On the nightstand, a glass of water,
a blank mirror: you’ve grown more remote
than either, the fan of your ribcage
now opening, now closed,
in time with the rasping pipes.
You’ve entered a place behind your eyes
where nothing can reach you, ignorant
of the ivy loosening the mortar, the bright
stain of the harbor, the brass clock
I forgot to wind.
Outside, if it matters, a man lights a fire
under a bridge.

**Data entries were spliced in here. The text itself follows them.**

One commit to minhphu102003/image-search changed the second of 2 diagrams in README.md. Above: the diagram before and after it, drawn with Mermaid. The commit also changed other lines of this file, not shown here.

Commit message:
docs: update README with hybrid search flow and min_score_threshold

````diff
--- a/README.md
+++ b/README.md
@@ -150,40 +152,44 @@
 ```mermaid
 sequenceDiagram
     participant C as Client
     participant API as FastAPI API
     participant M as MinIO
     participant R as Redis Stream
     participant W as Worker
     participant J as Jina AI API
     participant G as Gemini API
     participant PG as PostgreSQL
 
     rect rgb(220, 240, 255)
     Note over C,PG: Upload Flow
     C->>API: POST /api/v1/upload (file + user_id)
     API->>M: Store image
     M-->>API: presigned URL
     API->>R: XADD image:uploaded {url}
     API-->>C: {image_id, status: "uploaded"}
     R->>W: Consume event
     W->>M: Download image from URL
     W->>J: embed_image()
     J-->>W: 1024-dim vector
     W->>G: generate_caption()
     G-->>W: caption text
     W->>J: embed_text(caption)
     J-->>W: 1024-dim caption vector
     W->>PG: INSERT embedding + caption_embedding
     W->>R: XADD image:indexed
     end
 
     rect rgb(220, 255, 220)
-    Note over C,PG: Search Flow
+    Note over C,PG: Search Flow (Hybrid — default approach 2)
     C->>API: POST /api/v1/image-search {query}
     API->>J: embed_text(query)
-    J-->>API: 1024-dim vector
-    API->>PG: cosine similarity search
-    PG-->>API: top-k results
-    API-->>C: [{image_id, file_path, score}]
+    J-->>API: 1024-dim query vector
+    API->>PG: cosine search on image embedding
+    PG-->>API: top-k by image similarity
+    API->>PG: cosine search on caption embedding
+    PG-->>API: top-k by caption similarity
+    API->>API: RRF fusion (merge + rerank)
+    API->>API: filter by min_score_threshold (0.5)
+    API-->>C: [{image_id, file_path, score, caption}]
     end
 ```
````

He has stood
a long time in the trashcan’s shadow,
waiting for the heat to bless him.
Even as the flames perform their work,
weaving a thin bandage
of smoke above the rooftops,
some cavity in his chest
still shivers under his flannel shirt.
There are places in the body
we cannot find or name.
So I am left in a room
the shape of your sleep
as the headlights of a passing taxi
graze the curtains like brushstrokes,
falling over the bedposts
until your limbs, before darkening,
are remade entirely out of light.